Please reproduce the entries below exactly, leaving the pictures out.

DATASET ENTRIES:
/---

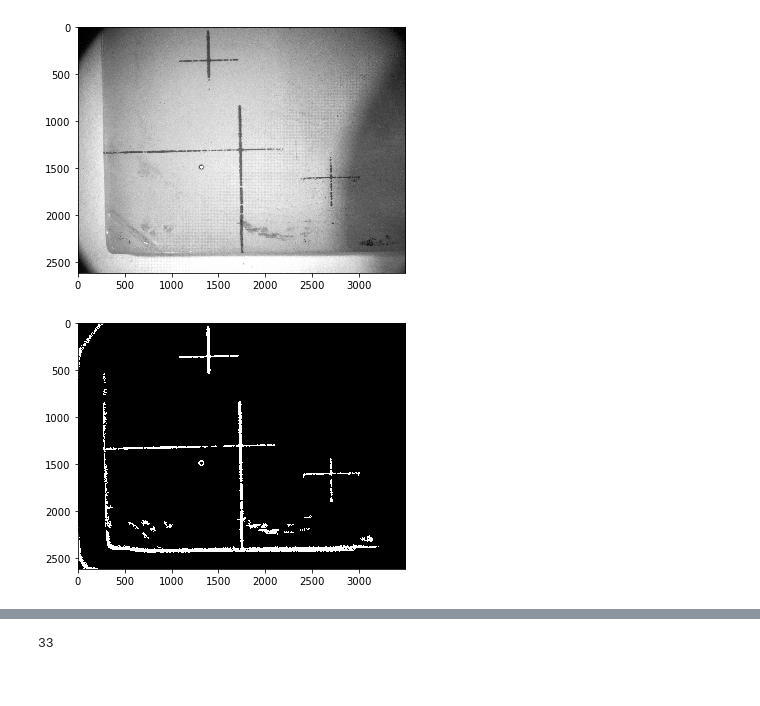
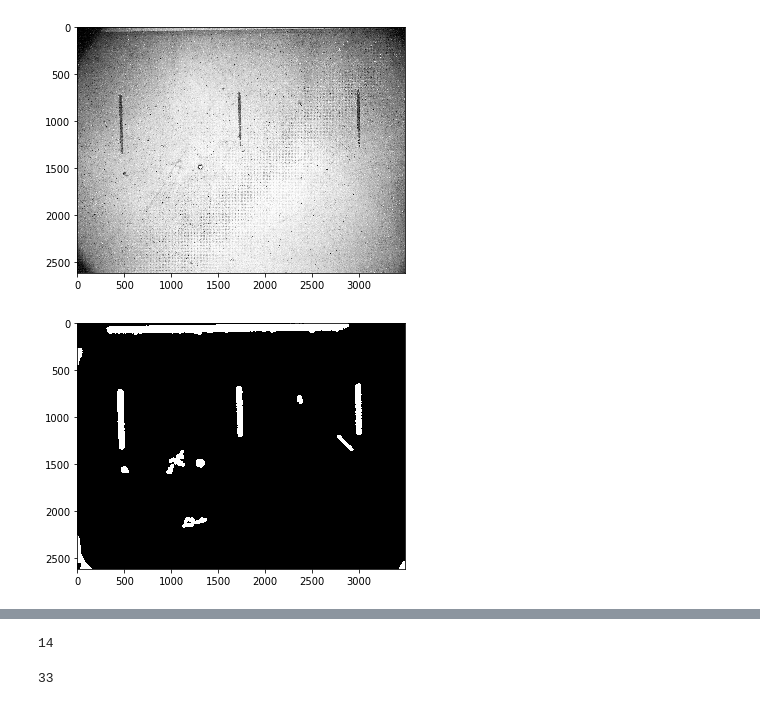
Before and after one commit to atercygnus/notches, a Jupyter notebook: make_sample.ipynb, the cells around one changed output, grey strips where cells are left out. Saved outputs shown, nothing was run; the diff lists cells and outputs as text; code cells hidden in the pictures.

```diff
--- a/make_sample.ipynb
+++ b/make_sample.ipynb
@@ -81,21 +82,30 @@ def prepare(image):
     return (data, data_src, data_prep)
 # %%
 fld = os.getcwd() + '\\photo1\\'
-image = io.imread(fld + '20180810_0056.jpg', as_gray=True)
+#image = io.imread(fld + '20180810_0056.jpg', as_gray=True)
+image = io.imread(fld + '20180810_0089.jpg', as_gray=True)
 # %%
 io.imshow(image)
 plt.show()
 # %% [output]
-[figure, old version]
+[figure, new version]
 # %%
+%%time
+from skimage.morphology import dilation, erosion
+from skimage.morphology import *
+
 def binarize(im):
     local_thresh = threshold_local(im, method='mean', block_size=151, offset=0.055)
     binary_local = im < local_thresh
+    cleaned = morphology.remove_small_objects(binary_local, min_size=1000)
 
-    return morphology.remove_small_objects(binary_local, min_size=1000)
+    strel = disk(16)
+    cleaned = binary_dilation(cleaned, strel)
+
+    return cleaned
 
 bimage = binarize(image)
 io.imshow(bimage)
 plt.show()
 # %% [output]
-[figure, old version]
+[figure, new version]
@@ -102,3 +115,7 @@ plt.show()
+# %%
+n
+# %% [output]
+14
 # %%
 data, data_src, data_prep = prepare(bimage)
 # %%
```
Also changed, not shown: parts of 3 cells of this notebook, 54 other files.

\---

ANSWER TO THIS TASK:
Before and after one commit to atercygnus/notches, a Jupyter notebook: make_sample.ipynb, the cells around one changed output, grey strips where cells are left out. Saved outputs shown, nothing was run; the diff lists cells and outputs as text; code cells hidden in the pictures.

```diff
--- a/make_sample.ipynb
+++ b/make_sample.ipynb
@@ -81,21 +82,30 @@ def prepare(image):
     return (data, data_src, data_prep)
 # %%
 fld = os.getcwd() + '\\photo1\\'
-image = io.imread(fld + '20180810_0056.jpg', as_gray=True)
+#image = io.imread(fld + '20180810_0056.jpg', as_gray=True)
+image = io.imread(fld + '20180810_0089.jpg', as_gray=True)
 # %%
 io.imshow(image)
 plt.show()
 # %% [output]
-[figure, old version]
+[figure, new version]
 # %%
+%%time
+from skimage.morphology import dilation, erosion
+from skimage.morphology import *
+
 def binarize(im):
     local_thresh = threshold_local(im, method='mean', block_size=151, offset=0.055)
     binary_local = im < local_thresh
+    cleaned = morphology.remove_small_objects(binary_local, min_size=1000)
 
-    return morphology.remove_small_objects(binary_local, min_size=1000)
+    strel = disk(16)
+    cleaned = binary_dilation(cleaned, strel)
+
+    return cleaned
 
 bimage = binarize(image)
 io.imshow(bimage)
 plt.show()
 # %% [output]
-[figure, old version]
+[figure, new version]
@@ -102,3 +115,7 @@ plt.show()
+# %%
+n
+# %% [output]
+14
 # %%
 data, data_src, data_prep = prepare(bimage)
 # %%
```
Also changed, not shown: parts of 3 cells of this notebook, 54 other files.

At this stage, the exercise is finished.